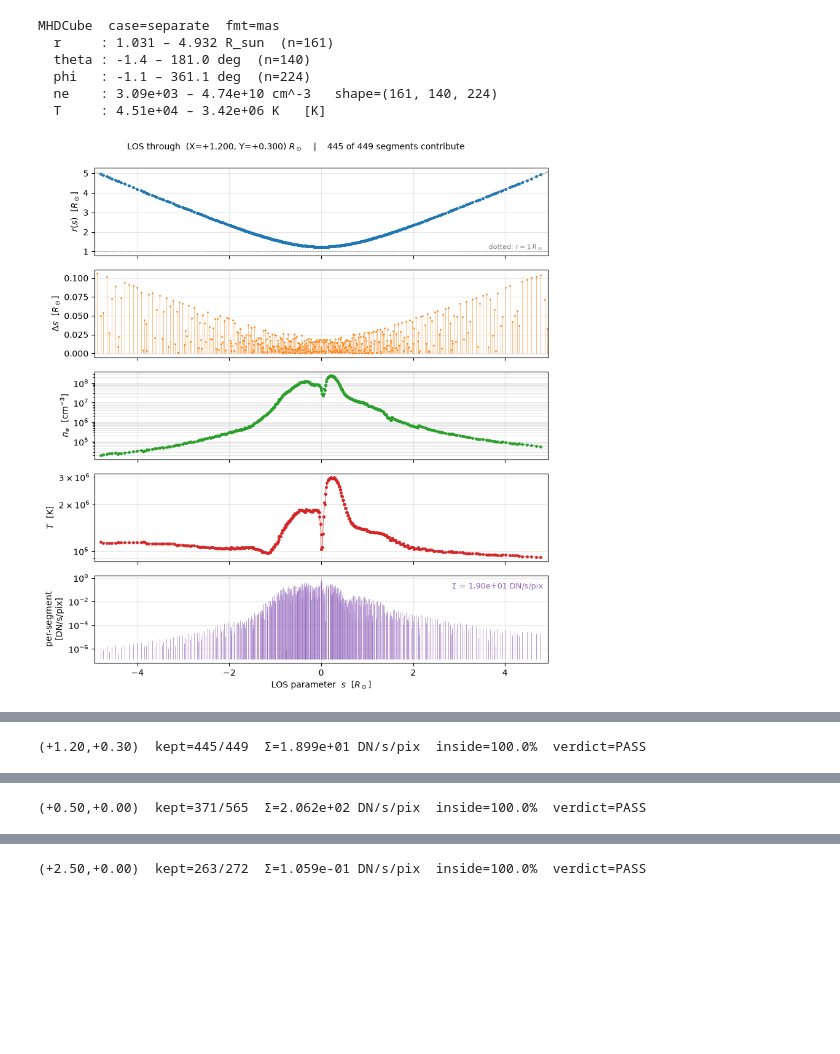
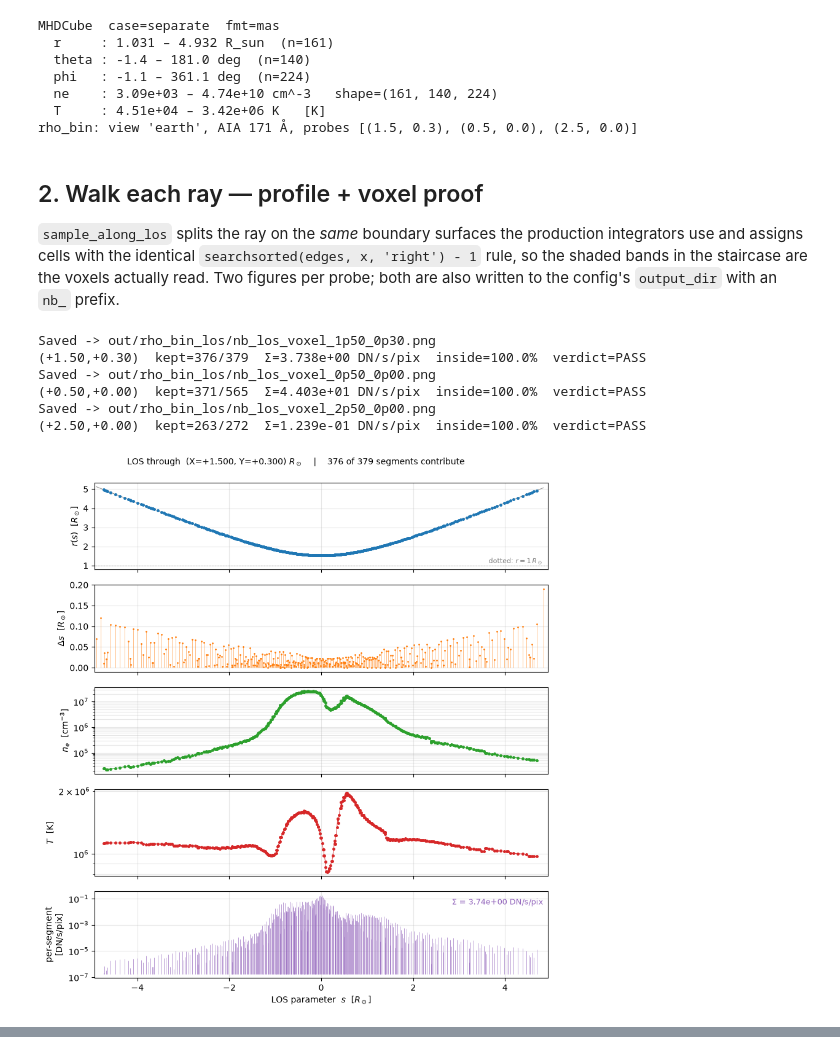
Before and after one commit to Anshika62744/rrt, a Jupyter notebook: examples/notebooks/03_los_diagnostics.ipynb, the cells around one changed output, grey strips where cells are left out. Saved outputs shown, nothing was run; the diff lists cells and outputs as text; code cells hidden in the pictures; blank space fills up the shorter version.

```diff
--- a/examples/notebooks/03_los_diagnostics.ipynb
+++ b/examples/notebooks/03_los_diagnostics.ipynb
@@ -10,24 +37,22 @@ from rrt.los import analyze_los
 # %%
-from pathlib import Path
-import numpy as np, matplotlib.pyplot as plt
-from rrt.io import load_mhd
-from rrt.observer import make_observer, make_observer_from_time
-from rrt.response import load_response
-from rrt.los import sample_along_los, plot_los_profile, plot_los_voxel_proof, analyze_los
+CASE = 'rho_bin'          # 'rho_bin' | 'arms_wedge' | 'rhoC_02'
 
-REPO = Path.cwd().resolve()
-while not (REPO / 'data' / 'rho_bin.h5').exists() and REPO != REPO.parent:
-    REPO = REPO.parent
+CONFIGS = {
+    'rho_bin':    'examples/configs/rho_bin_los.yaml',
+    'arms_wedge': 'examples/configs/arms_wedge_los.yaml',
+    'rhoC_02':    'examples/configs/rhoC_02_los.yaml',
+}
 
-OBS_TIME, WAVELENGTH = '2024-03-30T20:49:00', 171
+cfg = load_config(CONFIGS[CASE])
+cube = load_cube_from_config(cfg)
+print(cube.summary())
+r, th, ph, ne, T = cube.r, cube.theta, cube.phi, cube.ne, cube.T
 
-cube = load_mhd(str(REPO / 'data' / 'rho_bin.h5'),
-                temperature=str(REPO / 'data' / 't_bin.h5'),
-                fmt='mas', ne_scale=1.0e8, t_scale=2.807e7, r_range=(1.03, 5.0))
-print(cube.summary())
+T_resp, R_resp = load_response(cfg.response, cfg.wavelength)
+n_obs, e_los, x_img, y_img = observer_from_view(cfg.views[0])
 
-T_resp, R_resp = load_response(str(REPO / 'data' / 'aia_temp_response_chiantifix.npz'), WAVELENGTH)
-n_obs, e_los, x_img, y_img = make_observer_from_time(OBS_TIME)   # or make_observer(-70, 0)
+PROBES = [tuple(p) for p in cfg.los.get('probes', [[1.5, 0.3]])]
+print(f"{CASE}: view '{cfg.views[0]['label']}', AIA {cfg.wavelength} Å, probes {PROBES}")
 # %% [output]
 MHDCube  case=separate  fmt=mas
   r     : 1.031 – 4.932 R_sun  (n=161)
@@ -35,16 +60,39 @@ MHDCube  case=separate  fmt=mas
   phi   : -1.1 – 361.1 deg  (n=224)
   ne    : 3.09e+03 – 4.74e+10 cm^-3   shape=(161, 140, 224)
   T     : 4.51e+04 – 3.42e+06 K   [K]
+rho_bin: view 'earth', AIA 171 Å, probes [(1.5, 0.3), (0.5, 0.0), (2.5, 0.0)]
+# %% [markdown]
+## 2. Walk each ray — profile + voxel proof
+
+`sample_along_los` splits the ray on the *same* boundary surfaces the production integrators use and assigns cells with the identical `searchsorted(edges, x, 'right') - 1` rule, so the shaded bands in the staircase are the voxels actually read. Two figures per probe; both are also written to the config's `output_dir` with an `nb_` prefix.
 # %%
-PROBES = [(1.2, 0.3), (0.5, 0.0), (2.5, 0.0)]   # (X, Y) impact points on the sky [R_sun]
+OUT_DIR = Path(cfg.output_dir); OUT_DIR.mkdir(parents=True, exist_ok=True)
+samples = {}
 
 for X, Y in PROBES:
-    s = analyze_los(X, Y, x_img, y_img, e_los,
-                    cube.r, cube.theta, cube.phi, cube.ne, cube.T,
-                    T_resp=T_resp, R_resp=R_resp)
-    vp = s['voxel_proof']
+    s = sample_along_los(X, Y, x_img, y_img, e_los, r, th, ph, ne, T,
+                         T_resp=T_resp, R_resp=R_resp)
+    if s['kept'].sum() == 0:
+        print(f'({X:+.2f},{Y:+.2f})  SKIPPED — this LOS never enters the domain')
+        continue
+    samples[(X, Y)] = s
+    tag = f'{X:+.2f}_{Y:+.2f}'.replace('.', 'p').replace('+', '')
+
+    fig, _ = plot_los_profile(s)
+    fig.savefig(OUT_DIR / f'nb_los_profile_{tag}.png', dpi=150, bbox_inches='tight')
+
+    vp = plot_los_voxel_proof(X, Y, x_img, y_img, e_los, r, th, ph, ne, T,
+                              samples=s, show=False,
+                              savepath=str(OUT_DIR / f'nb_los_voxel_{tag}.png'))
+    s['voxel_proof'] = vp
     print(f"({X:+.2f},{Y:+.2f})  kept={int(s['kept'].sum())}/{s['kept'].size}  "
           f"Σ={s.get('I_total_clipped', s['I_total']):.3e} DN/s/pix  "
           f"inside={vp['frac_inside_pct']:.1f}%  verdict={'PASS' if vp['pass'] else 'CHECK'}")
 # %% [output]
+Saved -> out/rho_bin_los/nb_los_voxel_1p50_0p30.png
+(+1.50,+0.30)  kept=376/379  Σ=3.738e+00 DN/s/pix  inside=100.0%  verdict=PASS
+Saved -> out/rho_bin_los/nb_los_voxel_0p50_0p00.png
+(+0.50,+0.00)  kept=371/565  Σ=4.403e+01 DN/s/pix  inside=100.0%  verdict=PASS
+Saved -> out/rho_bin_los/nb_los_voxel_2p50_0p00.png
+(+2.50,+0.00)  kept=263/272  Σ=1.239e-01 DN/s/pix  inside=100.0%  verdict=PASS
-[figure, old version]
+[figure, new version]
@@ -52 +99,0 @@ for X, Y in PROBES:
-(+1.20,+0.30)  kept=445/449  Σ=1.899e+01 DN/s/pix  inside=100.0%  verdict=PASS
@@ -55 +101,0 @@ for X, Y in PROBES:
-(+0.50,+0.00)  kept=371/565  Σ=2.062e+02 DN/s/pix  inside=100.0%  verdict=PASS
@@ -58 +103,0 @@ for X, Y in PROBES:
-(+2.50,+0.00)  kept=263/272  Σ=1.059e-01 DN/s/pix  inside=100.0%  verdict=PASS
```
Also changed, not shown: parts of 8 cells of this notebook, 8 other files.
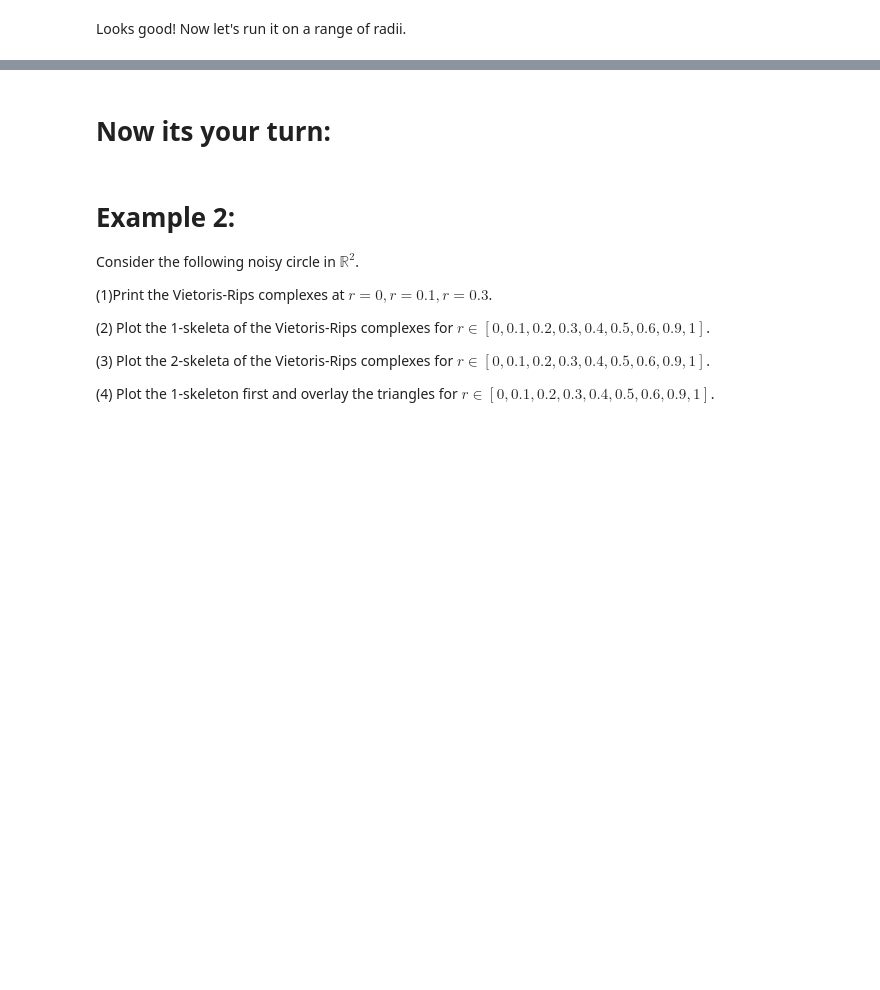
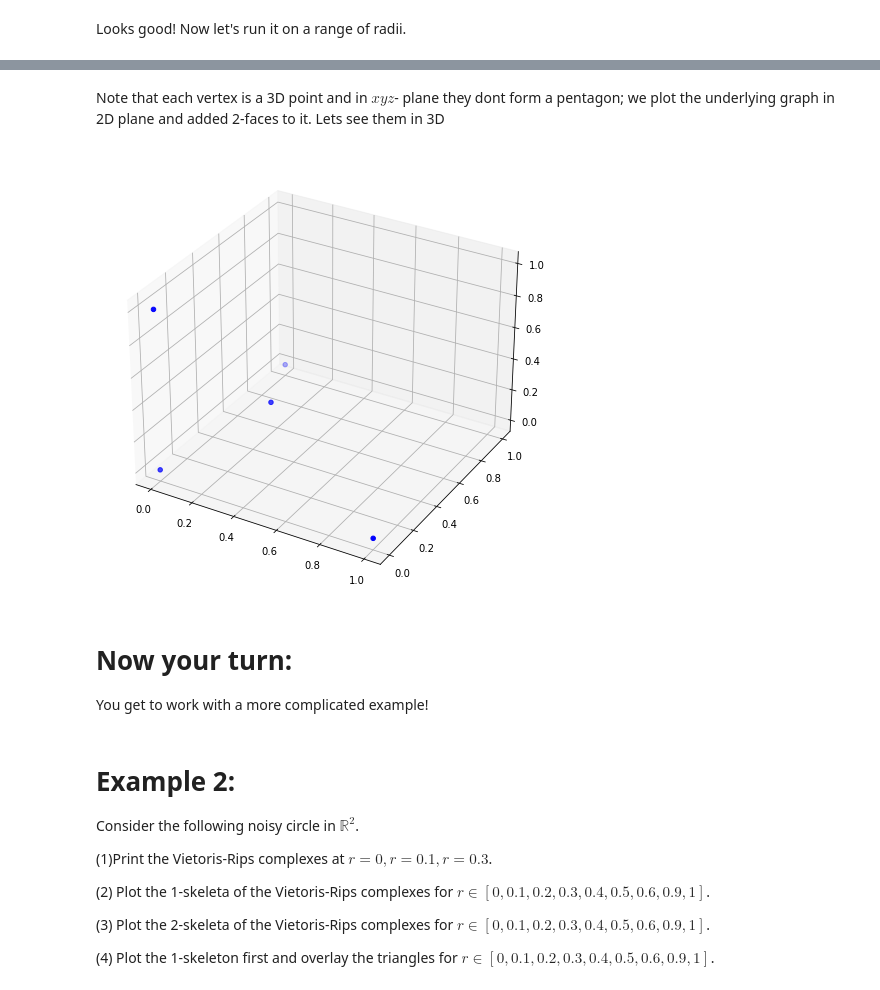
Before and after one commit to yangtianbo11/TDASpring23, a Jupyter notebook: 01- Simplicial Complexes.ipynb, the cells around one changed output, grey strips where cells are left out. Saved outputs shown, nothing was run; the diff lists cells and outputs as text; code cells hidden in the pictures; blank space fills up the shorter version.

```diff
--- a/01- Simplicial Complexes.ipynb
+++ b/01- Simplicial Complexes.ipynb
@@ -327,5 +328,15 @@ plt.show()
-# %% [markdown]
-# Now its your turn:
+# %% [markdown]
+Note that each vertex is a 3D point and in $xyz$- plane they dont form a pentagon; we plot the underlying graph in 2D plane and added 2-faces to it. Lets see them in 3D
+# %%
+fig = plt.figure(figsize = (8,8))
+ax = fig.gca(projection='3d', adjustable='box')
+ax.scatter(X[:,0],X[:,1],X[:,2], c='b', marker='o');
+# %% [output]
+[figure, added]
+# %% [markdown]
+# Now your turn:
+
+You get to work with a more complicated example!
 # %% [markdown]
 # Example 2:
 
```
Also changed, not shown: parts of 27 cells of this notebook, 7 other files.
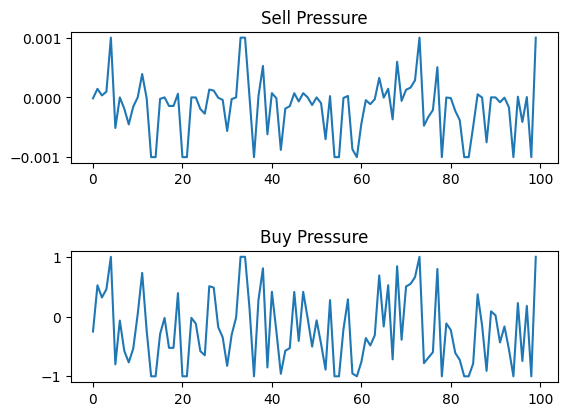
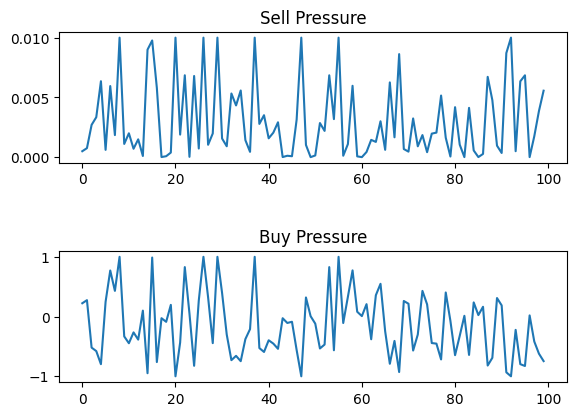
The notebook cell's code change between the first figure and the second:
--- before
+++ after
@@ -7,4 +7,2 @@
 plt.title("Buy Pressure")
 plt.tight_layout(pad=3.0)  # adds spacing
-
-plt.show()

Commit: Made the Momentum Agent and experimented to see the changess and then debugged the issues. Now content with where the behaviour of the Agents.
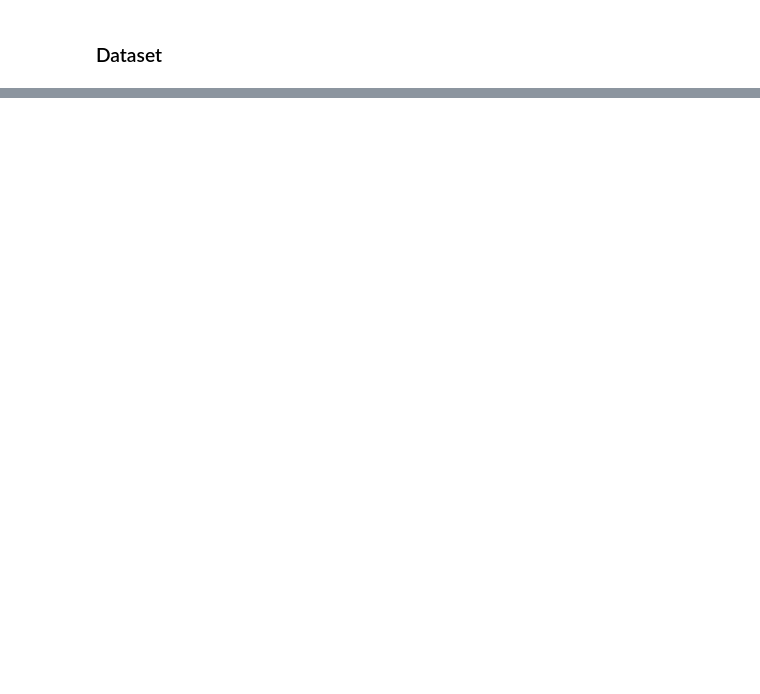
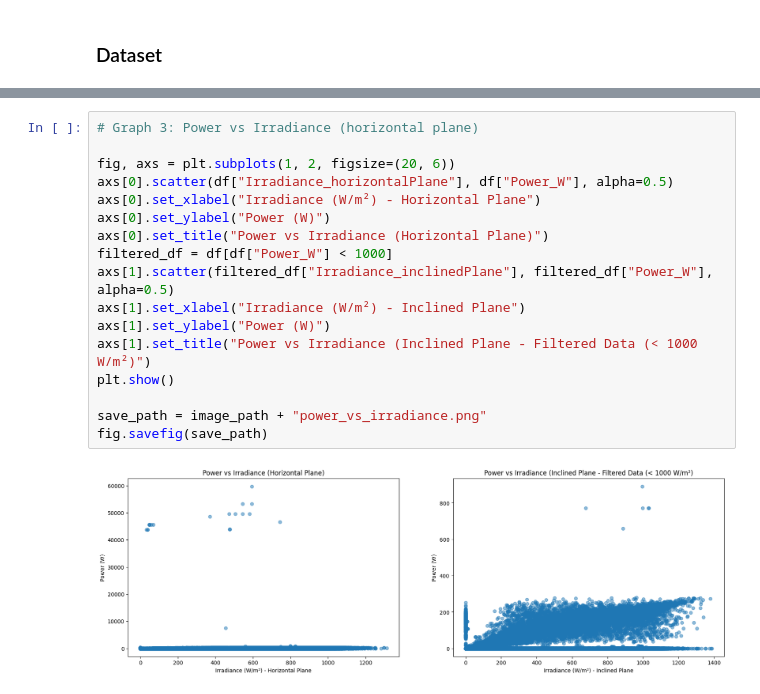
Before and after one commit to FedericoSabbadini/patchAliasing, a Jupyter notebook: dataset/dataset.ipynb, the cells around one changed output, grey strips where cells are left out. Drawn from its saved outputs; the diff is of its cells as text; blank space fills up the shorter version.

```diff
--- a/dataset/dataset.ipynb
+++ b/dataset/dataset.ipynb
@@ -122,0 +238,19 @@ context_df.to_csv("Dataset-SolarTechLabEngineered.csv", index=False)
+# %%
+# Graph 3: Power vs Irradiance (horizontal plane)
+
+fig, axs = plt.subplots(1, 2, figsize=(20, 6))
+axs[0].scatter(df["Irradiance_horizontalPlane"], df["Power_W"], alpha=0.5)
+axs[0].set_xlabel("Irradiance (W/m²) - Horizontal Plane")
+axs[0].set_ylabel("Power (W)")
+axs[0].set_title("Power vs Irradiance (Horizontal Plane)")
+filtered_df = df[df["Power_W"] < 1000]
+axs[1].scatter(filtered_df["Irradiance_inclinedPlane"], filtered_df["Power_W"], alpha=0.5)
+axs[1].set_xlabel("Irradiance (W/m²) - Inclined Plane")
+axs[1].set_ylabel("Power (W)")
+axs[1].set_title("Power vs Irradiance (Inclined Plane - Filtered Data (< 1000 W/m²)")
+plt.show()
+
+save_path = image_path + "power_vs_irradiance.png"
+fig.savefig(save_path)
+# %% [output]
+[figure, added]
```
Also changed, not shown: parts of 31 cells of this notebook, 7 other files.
======
§ What you have to do
Work through the data line by line and state how many lines have the string "import"; add nothing else.

§ Result of the exercise
7